It takes more to prepare for a major blackout than keeping some candles and bottles of fresh water in the basement. If you live in a blackout-prone area, there are many more things you can do to prepare for a major electrical interruption.
Learn what you can do to keep yourself and your family safe while you wait for the power to come back on. It’s all in the following guide.
Coordinate a Backup Power Source
Just because the electricity has shut off doesn’t mean you have to live without power. New technological advancements have made investing in whole-home backup power systems easier and more affordable than ever.
Whole-home power systems used to take up tons of space and cause a commotion when switched on. But now, these compact systems combine renewable energy generation capability with maximum storage capacities. You’ll be covered with enough power to run major appliances and charge all your devices any time the lights flick off.
Stock up on Non-Perishable Food and Water
Research conducted by the University of Georgia showed that keeping a three-day supply of non-perishable foods in the home should be considered the bare minimum for any disaster preparedness plan.
Most people know to keep large jugs of water in the home in case the drinking water ever becomes compromised. But it’s easy to forget about food. Stocking up on canned and jarred non-perishables covers one of your most basic needs in an emergency situation, so it should be prioritized in a preparedness plan.
Write Out a List of Emergency Contacts
When an emergency like a long-duration blackout happens, you want to be able to tell your family and loved ones that you’re safe – and check in to see if they are safe. Don’t let your phone be the only place you keep contact information.
Write out a physical list of emergency contacts in the case of a blackout or other emergency. That way, if your phone dies, you can still access those numbers and call from another line.
Keep a Fully Charged Portable Battery on Hand
It’s a smart idea to also keep one or more fully charged portable batteries on hand. Your whole-home backup power system will go a long way in keeping your vital appliances running. It will help extend its capacity if you reduce the demand and charge your personal communication devices in another way.
Don’t Try to Mess With the Circuit Breaker
The National Library of Medicine identifies poorly installed circuit breakers as a major cause of electrical injury within the home. Understand before a blackout happens that you should not try to mess with the circuit breaker. Even if the power is out, you still run the risk of being shocked.

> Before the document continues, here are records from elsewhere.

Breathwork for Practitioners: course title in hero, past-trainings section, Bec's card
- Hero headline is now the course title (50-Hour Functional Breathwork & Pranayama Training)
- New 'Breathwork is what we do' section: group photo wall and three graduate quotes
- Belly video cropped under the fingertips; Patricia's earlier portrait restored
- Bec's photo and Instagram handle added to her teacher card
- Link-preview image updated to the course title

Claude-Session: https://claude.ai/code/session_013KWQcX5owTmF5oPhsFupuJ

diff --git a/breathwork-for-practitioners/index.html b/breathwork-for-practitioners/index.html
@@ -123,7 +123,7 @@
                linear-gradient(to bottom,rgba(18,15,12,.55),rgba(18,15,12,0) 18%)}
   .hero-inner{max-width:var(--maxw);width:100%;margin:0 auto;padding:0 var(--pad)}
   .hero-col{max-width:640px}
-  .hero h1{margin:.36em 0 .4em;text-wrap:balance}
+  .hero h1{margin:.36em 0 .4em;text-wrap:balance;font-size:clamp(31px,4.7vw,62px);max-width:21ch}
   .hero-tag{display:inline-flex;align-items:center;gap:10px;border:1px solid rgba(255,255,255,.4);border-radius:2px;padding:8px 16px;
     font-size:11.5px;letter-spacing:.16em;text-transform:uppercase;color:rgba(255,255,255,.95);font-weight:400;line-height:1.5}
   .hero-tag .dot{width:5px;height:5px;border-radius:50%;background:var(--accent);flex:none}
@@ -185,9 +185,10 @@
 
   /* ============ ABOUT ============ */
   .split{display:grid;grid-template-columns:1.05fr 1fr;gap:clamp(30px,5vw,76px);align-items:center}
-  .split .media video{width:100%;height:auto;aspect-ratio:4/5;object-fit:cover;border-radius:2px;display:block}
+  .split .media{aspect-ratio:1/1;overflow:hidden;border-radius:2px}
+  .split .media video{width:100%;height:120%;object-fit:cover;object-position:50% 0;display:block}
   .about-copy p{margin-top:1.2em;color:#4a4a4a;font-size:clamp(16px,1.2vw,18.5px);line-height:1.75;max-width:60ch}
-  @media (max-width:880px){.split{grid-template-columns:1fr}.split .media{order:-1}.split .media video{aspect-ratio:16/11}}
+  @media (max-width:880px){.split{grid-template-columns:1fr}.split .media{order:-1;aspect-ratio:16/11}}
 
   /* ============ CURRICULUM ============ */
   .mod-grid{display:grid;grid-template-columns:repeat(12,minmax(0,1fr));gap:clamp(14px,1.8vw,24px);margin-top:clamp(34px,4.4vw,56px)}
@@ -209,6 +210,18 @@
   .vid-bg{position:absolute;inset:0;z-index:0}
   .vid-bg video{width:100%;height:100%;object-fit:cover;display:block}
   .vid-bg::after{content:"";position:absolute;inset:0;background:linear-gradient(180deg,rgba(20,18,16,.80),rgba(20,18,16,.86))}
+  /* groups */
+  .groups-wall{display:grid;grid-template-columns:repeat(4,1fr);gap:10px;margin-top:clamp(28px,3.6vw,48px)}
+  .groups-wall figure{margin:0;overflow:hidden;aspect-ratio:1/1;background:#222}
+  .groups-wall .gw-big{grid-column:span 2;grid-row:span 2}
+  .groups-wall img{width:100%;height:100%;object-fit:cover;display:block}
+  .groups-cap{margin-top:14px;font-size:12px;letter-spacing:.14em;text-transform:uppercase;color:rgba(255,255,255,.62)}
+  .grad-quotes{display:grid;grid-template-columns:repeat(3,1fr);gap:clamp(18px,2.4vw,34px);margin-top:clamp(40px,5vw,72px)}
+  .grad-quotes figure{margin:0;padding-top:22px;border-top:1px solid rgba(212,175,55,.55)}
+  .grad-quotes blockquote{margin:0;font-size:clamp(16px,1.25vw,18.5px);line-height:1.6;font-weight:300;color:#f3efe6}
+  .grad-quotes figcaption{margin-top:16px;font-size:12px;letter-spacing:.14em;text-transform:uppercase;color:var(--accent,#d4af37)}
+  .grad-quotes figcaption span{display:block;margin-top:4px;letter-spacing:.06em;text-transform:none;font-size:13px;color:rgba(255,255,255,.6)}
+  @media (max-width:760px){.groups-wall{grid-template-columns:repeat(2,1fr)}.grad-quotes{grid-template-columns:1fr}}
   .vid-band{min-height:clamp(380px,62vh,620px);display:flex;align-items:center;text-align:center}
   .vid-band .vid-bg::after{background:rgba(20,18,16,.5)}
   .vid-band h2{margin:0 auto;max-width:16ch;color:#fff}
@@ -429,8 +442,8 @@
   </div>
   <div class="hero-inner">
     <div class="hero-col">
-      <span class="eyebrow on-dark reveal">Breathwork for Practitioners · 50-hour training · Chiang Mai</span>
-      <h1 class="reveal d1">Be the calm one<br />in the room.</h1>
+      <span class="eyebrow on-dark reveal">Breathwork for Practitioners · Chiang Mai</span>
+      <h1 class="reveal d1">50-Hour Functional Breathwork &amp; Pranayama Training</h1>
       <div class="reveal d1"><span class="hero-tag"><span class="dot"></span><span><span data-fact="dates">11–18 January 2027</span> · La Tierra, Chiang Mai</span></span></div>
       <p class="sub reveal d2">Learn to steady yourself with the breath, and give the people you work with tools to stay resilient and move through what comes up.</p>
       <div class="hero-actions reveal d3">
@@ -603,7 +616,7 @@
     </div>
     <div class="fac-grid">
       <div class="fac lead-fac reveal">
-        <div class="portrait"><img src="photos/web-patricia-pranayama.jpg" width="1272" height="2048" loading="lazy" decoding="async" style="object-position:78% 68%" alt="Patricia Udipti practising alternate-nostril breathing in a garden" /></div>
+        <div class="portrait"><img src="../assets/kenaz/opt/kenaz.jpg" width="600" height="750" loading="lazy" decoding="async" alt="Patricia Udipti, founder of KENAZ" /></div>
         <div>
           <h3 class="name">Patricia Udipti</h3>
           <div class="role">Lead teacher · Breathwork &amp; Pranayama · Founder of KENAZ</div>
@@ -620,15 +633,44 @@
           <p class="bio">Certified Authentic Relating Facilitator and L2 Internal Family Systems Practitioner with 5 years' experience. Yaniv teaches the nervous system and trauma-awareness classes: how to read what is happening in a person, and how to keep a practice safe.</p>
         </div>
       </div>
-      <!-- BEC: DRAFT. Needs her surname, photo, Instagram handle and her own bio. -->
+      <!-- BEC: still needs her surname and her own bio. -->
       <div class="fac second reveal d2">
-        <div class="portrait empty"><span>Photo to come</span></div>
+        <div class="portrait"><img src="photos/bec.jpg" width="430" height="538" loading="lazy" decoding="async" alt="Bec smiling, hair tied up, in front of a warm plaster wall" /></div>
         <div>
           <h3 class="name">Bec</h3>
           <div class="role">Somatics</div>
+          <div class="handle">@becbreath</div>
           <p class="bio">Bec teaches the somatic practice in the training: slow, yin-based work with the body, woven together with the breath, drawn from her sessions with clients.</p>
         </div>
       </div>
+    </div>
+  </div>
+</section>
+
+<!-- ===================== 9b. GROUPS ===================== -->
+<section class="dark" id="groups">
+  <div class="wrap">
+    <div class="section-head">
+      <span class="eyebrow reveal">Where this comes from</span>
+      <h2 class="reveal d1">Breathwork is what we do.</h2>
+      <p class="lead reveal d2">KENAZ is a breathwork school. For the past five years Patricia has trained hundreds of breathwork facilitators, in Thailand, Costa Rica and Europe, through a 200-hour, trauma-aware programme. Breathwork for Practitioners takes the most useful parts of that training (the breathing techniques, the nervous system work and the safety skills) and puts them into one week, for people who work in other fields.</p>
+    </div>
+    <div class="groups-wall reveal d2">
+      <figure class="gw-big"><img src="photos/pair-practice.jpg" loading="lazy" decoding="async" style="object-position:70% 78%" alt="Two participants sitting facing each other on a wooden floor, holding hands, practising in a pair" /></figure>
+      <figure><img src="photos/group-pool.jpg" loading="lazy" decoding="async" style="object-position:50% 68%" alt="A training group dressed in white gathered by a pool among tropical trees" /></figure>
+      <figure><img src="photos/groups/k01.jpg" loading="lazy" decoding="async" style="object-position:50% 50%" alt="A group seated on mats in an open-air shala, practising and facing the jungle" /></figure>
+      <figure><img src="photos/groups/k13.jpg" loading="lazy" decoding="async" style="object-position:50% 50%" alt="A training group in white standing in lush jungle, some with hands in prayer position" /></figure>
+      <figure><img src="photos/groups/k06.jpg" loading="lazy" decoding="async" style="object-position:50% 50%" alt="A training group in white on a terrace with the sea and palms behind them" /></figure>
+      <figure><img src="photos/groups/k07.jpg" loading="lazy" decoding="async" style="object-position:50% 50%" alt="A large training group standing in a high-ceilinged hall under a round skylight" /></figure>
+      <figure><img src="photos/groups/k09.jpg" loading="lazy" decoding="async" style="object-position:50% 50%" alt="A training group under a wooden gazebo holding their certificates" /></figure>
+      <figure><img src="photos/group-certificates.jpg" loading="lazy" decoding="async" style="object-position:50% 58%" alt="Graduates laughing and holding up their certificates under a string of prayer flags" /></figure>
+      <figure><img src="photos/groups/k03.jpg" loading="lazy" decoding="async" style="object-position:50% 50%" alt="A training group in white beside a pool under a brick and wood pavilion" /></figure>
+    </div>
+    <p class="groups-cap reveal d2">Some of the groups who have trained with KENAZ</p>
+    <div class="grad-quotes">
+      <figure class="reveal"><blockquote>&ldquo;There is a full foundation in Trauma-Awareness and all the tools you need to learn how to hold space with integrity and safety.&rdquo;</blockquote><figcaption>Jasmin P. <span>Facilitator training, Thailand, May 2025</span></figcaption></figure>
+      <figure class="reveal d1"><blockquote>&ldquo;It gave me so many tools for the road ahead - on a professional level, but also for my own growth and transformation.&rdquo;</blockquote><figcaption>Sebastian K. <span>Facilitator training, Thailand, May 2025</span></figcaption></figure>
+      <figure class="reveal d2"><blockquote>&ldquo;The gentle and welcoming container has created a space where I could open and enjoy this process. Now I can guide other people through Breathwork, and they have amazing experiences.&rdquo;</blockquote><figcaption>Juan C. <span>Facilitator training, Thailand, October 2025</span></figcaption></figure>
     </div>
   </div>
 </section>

You can also cross wires and cause electrical problems by messing with a circuit breaker during a blackout, and you won’t be able to see the damage done until the lights come back on.
Follow these rules and you’ll be able to ride out even a long-duration blackout in style.